The researchers hope that educators can use the findings to develop science, technology, engineering and mathematics curriculum that take advantage of young children's ability to learn through observation using less-than-perfect causal relationships.

"The current way of teaching probabilities relies on fractions and decimals, and many children struggle to understand these concepts when they are introduced in grade school," Waismeyer said. "Maybe it would be easier if we introduced these mathematical principles earlier and had our teaching mesh with or build on the intuitive ways that children think."
-end-
Grants from the James S. McDonnell Foundation and the National Science Foundation funded the study.

Grants: SMA-0835854, BCS-1023875, and DRL-1251702

University of Washington

## Related Learning Articles from Brightsurf:

Learning the language of sugars
We're told not to eat too much sugar, but in reality, all of our cells are covered in sugar molecules called glycans.

When learning on your own is not enough
We make decisions based on not only our own learning experience, but also learning from others.

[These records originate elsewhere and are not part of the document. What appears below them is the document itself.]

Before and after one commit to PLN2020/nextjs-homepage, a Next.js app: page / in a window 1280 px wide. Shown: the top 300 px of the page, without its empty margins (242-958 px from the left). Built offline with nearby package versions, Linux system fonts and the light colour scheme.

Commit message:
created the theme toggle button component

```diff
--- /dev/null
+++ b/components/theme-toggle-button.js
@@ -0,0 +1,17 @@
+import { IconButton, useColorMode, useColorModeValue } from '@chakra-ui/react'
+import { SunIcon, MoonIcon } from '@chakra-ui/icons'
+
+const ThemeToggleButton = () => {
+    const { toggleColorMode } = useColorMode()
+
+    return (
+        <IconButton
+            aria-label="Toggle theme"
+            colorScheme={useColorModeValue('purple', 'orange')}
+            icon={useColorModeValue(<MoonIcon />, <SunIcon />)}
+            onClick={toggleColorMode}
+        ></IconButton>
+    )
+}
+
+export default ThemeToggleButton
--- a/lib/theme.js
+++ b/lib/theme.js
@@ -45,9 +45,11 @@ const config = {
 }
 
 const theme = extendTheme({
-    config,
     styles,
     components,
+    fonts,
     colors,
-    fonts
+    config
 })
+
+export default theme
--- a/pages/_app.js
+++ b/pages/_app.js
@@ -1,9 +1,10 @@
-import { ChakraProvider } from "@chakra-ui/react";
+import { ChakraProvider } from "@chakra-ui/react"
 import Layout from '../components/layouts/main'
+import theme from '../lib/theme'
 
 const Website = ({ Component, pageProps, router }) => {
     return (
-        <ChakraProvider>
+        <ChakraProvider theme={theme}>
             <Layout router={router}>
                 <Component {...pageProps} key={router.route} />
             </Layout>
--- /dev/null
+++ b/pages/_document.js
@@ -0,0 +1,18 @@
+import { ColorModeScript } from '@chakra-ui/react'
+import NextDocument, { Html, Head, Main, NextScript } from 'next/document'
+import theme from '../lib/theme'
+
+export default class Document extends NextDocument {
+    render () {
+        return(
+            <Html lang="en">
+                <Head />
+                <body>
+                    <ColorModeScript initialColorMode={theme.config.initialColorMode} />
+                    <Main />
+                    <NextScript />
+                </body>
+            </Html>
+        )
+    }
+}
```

Learning more about particle collisions with machine learning
A team of Argonne scientists has devised a machine learning algorithm that calculates, with low computational time, how the ATLAS detector in the Large Hadron Collider would respond to the ten times more data expected with a planned upgrade in 2027.

Getting kids moving, and learning
Children are set to move more, improve their skills, and come up with their own creative tennis games with the launch of HomeCourtTennis, a new initiative to assist teachers and coaches with keeping kids active while at home.

How expectations influence learning
During learning, the brain is a prediction engine that continually makes theories about our environment and accurately registers whether an assumption is true or not.

Technology in higher education: learning with it instead of from it
Technology has shifted the way that professors teach students in higher education.

Learning is optimized when we fail 15% of the time
If you're always scoring 100%, you're probably not learning anything new.

School spending cuts triggered by great recession linked to sizable learning losses for learning losses for students in hardest hit areas
Substantial school spending cuts triggered by the Great Recession were associated with sizable losses in academic achievement for students living in counties most affected by the economic downturn, according to a new study published today in AERA Open, a peer-reviewed journal of the American Educational Research Association.

Lessons in learning
A new Harvard study shows that, though students felt like they learned more from traditional lectures, they actually learned more when taking part in active learning classrooms.

Learning to look
A team led by JGI scientists has overhauled the perception of inovirus diversity.

Read More: Learning News and Learning Current Events
Brightsurf.com is a participant in the Amazon Services LLC Associates Program, an affiliate advertising program designed to provide a means for sites to earn advertising fees by advertising and linking to Amazon.com.